* WORK ITEM: Scan the records for the string "widgets"; copy each line where it occurs.

* Difference listings:
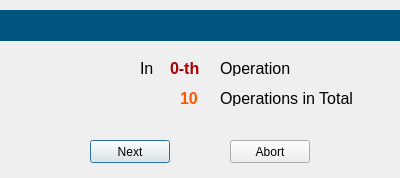
Above: widgets/ui/Form/OperationLoop.ui from zhailei-scu/TRTimeRecord before the change. Below: the same form after it.
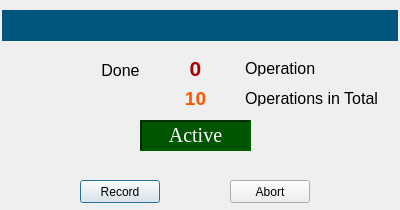
That is the form after the change.

Commit message: normal operation

Patch:
```diff
--- a/widgets/ui/Form/OperationLoop.ui
+++ b/widgets/ui/Form/OperationLoop.ui
@@ -7,26 +7,47 @@
     <x>0</x>
     <y>0</y>
     <width>400</width>
-    <height>178</height>
+    <height>210</height>
    </rect>
   </property>
   <property name="windowTitle">
-   <string>Dialog</string>
+   <string>Subprocess</string>
+  </property>
+  <property name="autoFillBackground">
+   <bool>false</bool>
+  </property>
+  <property name="styleSheet">
+   <string notr="true"/>
+  </property>
+  <property name="sizeGripEnabled">
+   <bool>false</bool>
+  </property>
+  <property name="modal">
+   <bool>false</bool>
   </property>
   <widget class="QLabel" name="labelCustom">
    <property name="geometry">
     <rect>
-     <x>0</x>
+     <x>2</x>
      <y>10</y>
-     <width>401</width>
+     <width>396</width>
      <height>31</height>
     </rect>
    </property>
+   <property name="font">
+    <font>
+     <pointsize>12</pointsize>
+     <bold>true</bold>
+    </font>
+   </property>
    <property name="styleSheet">
     <string notr="true">background-color: rgb(0, 170, 0);
 background-color: rgb(0, 85, 127);
 color: rgb(255, 255, 255);</string>
    </property>
+   <property name="lineWidth">
+    <number>0</number>
+   </property>
    <property name="text">
     <string/>
    </property>
@@ -37,10 +58,10 @@
   <widget class="QLabel" name="labelInner">
    <property name="geometry">
     <rect>
-     <x>140</x>
+     <x>95</x>
      <y>60</y>
-     <width>21</width>
-     <height>16</height>
+     <width>51</width>
+     <height>20</height>
     </rect>
    </property>
    <property name="font">
@@ -49,21 +70,24 @@
     </font>
    </property>
    <property name="text">
-    <string>In</string>
+    <string>Done</string>
+   </property>
+   <property name="alignment">
+    <set>Qt::AlignCenter</set>
    </property>
   </widget>
   <widget class="QLabel" name="labelInner_CurrentIdex">
    <property name="geometry">
     <rect>
-     <x>170</x>
-     <y>60</y>
-     <width>41</width>
-     <height>16</height>
+     <x>150</x>
+     <y>55</y>
+     <width>91</width>
+     <height>26</height>
     </rect>
    </property>
    <property name="font">
     <font>
-     <pointsize>12</pointsize>
+     <pointsize>16</pointsize>
      <bold>true</bold>
     </font>
    </property>
@@ -77,13 +101,16 @@
     <locale language="English" country="UnitedStates"/>
    </property>
    <property name="text">
-    <string>0-th</string>
+    <string>0</string>
+   </property>
+   <property name="alignment">
+    <set>Qt::AlignCenter</set>
    </property>
   </widget>
   <widget class="QLabel" name="labelInner_3">
    <property name="geometry">
     <rect>
-     <x>220</x>
+     <x>245</x>
      <y>60</y>
      <width>81</width>
      <height>16</height>
@@ -101,15 +128,15 @@
   <widget class="QLabel" name="labelInner_totalNum">
    <property name="geometry">
     <rect>
-     <x>180</x>
-     <y>90</y>
-     <width>31</width>
-     <height>16</height>
+     <x>150</x>
+     <y>85</y>
+     <width>91</width>
+     <height>26</height>
     </rect>
    </property>
    <property name="font">
     <font>
-     <pointsize>12</pointsize>
+     <pointsize>14</pointsize>
      <bold>true</bold>
     </font>
    </property>
@@ -120,13 +147,16 @@
    <property name="text">
     <string>10</string>
    </property>
+   <property name="alignment">
+    <set>Qt::AlignCenter</set>
+   </property>
   </widget>
   <widget class="QLabel" name="labelInner_5">
    <property name="geometry">
     <rect>
-     <x>220</x>
+     <x>245</x>
      <y>90</y>
-     <width>161</width>
+     <width>151</width>
      <height>16</height>
     </rect>
    </property>
@@ -142,21 +172,21 @@
   <widget class="QPushButton" name="nextIndexButton">
    <property name="geometry">
     <rect>
-     <x>90</x>
-     <y>140</y>
+     <x>80</x>
+     <y>180</y>
      <width>80</width>
      <height>23</height>
     </rect>
    </property>
    <property name="text">
-    <string>Next</string>
+    <string>Record</string>
    </property>
   </widget>
   <widget class="QPushButton" name="abortButton">
    <property name="geometry">
     <rect>
      <x>230</x>
-     <y>140</y>
+     <y>180</y>
      <width>80</width>
      <height>23</height>
     </rect>
@@ -165,6 +195,38 @@
     <string>Abort</string>
    </property>
   </widget>
+  <widget class="QLabel" name="label_Active">
+   <property name="geometry">
+    <rect>
+     <x>140</x>
+     <y>120</y>
+     <width>111</width>
+     <height>31</height>
+    </rect>
+   </property>
+   <property name="font">
+    <font>
+     <family>Times New Roman</family>
+     <pointsize>15</pointsize>
+    </font>
+   </property>
+   <property name="styleSheet">
+    <string notr="true">background-color: rgb(0, 85, 0);
+color: rgb(255, 255, 255);</string>
+   </property>
+   <property name="frameShape">
+    <enum>QFrame::WinPanel</enum>
+   </property>
+   <property name="frameShadow">
+    <enum>QFrame::Sunken</enum>
+   </property>
+   <property name="text">
+    <string>Active</string>
+   </property>
+   <property name="alignment">
+    <set>Qt::AlignCenter</set>
+   </property>
+  </widget>
  </widget>
  <resources/>
  <connections/>
```
Left out of the diff: 6 changed lines with no effect on the pictures. The commit also changes 4 other files.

* ANSWER TO THIS TASK:
Above: widgets/ui/Form/OperationLoop.ui from zhailei-scu/TRTimeRecord before the change. Below: the same form after it.
--- a/widgets/ui/Form/OperationLoop.ui
+++ b/widgets/ui/Form/OperationLoop.ui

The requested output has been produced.